The Wisconsin Legislature’s budget committee voted to raise health spending by $588 million in state dollars over the next two years, including increased funding for nursing homes and personal care workers.
The investments, the Joint Finance Committee co-chairs stressed on Tuesday, were possible without accepting the Medicaid expansion as Gov. Tony Evers had proposed.
“Today, we’re going to take the balances, the success that’s been built over the last eight years, and re-invest them,” Rep. John Nygren, R-Marinette, told reporters ahead of the evening vote.
But Democrats lamented the exclusion, saying Republicans could have expanded services to Wisconsinites if they would take the federal dollars, which would have amounted to more than $1 billion over the next two years and $324 million is state general purpose revenue savings.
“We have a crisis of mental health, we obviously have a crisis of addiction that the governor makes a centerpiece of his proposal, and he does it because he has the money, we have the money to do it with the Medicaid expansion,” said Rep. Chris Taylor, D-Madison. “And you don’t do it.”

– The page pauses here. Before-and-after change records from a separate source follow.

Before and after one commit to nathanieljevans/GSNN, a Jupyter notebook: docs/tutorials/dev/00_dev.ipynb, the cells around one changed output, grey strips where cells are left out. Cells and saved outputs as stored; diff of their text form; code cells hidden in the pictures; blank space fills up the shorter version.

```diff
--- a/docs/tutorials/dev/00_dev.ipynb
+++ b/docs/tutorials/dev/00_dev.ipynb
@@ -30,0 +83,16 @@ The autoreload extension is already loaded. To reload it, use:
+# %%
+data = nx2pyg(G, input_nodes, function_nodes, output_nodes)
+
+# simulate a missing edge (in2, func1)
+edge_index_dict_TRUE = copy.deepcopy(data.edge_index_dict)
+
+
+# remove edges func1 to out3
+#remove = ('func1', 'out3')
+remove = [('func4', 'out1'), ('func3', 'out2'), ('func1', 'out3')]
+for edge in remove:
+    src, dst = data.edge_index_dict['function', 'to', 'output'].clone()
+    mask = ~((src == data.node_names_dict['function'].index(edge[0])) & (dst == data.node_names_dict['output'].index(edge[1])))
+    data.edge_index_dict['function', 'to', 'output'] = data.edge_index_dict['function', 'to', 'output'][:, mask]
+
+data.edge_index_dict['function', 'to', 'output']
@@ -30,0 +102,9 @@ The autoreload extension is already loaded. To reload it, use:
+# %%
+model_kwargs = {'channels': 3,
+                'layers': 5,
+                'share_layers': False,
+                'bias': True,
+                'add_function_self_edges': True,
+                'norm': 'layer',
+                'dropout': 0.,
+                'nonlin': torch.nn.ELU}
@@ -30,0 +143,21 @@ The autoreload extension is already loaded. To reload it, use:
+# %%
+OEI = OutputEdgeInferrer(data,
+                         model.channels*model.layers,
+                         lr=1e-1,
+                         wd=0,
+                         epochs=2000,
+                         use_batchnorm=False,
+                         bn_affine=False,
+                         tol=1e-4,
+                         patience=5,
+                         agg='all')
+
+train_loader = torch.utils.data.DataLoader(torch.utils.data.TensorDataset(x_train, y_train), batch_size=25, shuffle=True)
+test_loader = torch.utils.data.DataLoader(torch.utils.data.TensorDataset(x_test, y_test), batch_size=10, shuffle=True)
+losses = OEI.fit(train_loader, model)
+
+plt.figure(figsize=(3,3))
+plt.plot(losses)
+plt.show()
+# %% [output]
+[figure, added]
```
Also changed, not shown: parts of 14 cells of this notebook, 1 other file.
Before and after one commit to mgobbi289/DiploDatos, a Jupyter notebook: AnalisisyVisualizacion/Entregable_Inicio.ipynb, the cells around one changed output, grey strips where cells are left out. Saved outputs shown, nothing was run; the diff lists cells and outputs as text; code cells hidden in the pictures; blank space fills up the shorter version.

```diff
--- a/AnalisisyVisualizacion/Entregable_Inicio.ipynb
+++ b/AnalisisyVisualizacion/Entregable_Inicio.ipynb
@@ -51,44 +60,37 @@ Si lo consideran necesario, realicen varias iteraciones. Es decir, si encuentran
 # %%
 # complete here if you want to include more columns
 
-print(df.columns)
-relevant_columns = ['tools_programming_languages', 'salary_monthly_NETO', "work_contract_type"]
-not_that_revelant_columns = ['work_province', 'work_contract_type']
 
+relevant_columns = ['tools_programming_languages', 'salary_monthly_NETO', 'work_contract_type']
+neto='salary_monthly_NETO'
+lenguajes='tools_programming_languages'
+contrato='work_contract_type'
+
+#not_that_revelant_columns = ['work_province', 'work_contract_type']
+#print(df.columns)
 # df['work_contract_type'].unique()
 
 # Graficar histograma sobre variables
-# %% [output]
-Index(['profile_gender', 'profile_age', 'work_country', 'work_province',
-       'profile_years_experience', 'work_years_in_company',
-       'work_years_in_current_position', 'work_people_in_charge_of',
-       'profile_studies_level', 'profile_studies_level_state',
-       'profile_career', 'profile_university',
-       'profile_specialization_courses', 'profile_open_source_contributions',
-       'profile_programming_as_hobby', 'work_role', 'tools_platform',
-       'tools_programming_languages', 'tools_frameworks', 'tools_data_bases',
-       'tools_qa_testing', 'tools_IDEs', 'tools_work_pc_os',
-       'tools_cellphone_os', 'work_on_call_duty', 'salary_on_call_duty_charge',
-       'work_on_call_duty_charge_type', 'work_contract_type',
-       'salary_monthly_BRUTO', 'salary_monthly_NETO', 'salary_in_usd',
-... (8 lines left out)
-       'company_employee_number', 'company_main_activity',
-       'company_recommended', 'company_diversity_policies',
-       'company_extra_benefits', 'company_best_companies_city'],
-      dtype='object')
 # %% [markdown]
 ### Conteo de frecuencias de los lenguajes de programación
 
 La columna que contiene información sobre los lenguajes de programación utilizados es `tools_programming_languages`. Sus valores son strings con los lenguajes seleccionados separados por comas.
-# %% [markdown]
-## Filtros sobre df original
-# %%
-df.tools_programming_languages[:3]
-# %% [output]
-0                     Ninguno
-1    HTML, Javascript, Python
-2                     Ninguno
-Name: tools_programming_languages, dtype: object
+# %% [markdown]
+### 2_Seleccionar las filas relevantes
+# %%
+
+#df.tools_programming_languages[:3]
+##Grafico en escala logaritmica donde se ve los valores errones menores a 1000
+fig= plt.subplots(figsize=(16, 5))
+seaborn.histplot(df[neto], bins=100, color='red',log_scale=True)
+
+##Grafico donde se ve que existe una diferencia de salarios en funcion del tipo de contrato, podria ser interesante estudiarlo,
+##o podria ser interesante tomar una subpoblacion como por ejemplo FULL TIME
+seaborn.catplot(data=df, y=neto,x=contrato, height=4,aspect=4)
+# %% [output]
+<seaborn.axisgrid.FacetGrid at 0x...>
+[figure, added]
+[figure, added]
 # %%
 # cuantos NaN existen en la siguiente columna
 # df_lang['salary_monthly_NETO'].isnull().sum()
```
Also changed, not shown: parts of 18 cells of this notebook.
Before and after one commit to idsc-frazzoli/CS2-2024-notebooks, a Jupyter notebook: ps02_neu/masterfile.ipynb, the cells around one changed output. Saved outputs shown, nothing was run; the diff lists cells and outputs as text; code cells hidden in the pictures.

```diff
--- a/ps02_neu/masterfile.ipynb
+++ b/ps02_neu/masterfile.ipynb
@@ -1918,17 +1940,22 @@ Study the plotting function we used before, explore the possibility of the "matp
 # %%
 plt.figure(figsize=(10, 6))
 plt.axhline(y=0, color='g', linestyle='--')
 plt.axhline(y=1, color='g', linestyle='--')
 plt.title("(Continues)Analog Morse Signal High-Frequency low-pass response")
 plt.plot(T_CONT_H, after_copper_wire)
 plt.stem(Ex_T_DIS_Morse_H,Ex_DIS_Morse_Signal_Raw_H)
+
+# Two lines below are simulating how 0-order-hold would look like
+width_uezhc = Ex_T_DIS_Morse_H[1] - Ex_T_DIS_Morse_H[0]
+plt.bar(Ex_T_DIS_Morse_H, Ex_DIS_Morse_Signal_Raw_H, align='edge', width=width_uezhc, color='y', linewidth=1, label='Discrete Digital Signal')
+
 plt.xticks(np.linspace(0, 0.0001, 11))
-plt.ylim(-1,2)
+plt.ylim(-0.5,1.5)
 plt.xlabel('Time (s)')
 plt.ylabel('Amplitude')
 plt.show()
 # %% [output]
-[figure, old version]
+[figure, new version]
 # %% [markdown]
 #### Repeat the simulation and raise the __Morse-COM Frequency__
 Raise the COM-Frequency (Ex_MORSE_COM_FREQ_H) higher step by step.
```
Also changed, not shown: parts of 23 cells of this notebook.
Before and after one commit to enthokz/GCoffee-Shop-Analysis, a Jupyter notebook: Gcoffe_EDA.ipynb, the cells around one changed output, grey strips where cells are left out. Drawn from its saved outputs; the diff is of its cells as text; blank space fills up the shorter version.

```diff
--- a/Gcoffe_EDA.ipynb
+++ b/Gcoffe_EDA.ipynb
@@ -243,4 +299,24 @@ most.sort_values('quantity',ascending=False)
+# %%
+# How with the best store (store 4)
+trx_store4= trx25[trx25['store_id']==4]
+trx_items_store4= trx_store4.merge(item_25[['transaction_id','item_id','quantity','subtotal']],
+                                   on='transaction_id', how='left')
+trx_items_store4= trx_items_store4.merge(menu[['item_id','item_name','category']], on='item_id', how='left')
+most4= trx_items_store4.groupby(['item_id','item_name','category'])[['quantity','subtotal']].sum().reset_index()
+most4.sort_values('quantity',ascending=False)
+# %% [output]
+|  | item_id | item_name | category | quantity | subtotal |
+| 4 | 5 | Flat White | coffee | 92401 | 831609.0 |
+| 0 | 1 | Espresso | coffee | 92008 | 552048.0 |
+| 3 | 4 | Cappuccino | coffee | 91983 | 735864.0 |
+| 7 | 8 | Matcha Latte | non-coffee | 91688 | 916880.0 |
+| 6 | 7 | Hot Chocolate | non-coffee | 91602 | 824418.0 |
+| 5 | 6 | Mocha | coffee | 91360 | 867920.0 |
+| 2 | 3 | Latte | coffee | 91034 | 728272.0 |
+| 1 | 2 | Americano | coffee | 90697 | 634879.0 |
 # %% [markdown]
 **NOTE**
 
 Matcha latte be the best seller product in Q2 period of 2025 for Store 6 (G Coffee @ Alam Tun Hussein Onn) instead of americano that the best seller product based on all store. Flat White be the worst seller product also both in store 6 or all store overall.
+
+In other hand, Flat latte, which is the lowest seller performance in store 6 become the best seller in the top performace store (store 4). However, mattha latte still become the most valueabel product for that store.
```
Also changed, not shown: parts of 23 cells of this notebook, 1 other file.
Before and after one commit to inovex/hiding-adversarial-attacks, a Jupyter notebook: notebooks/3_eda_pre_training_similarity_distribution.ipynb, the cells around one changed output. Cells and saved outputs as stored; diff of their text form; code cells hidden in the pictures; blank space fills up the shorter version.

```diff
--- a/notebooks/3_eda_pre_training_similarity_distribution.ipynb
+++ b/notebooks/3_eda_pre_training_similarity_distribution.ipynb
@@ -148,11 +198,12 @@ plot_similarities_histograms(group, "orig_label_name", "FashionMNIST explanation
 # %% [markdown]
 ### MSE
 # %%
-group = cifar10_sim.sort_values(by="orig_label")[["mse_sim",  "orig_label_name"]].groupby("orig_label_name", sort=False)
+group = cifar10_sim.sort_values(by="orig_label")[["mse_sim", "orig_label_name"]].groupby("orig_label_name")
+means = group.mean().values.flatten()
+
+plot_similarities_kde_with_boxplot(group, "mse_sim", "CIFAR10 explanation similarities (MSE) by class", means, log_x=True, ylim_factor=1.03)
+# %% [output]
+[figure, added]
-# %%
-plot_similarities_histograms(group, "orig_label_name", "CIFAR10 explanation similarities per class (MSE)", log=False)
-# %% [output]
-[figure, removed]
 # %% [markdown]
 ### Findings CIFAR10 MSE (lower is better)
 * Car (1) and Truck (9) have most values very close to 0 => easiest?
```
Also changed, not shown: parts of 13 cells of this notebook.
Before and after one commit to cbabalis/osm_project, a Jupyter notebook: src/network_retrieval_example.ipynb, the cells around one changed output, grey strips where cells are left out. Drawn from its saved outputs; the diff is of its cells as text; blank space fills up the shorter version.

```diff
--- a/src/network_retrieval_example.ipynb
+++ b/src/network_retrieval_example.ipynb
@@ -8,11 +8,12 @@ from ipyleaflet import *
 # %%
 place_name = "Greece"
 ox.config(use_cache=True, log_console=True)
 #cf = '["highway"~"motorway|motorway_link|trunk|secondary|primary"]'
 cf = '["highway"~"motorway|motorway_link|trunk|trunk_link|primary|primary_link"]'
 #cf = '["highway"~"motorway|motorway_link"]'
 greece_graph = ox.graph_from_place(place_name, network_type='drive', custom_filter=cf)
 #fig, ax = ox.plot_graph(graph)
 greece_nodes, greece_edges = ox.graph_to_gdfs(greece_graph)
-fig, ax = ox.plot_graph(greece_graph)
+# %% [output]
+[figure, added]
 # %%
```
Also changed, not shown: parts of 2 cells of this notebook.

The vote on the Department of Health Services budget items came as Evers and Democrats continued to push the state to accept federal Medicaid expansion dollars, as the governor had proposed in his spending plan though Republicans on the Joint Finance Committee stripped it out last month.
The motion the committee approved 11-4 along party lines would increase payments to hospitals that serve Medicaid patients by $60 million in general purpose revenue over the biennium; up the nursing home reimbursement rate by $30 million in GPR; provide $37 million extra in GPR for personal care workers, which would cover a $1.51 hourly raise for those individuals starting July 1; and raise funding for direct caregivers by $27 million in GPR.
But the plan didn’t include a key tenant of Evers’ budget to expand women’s health care coverage under his $28 million “Healthy Women, Healthy Babies” initiative to extend post-partum coverage for certain women under the Medicaid program from two months after childbirth to one year.
In all, Evers wanted $22.9 million in new state and federal funding for the post-partum coverage increase — a sum that was cut from the budget under the GOP plan.
Additionally, Evers sought to increase reimbursement rates under the MA program for dental providers if a certain percentage of their clients were enrolled in Medicaid. In all, the governor would have allocated $38.8 million in federal and state dollars toward the effort over the biennium — money that wasn’t included in the GOP plan.
The language was part of his broader $43 million dental funding plan, which also included expanding the “Seal-a-Smile” program, an initiative that provides preventative services to school-aged children. The Republican motion adopted extra funding for the program, in addition to other parts of the dental plan.
On lead-related initiatives, Evers sought $32.3 million for children’s health insurance program funding for lead abatement efforts and staffing for an expanded lead exposure and poisoning prevention program. Republicans approved $14.2 million in state and federal dollars for those efforts.
In all, the Republican plan for DHS funding represents a $588 million increase in GPR over the next two years, plus a $858 million raise in federal funds.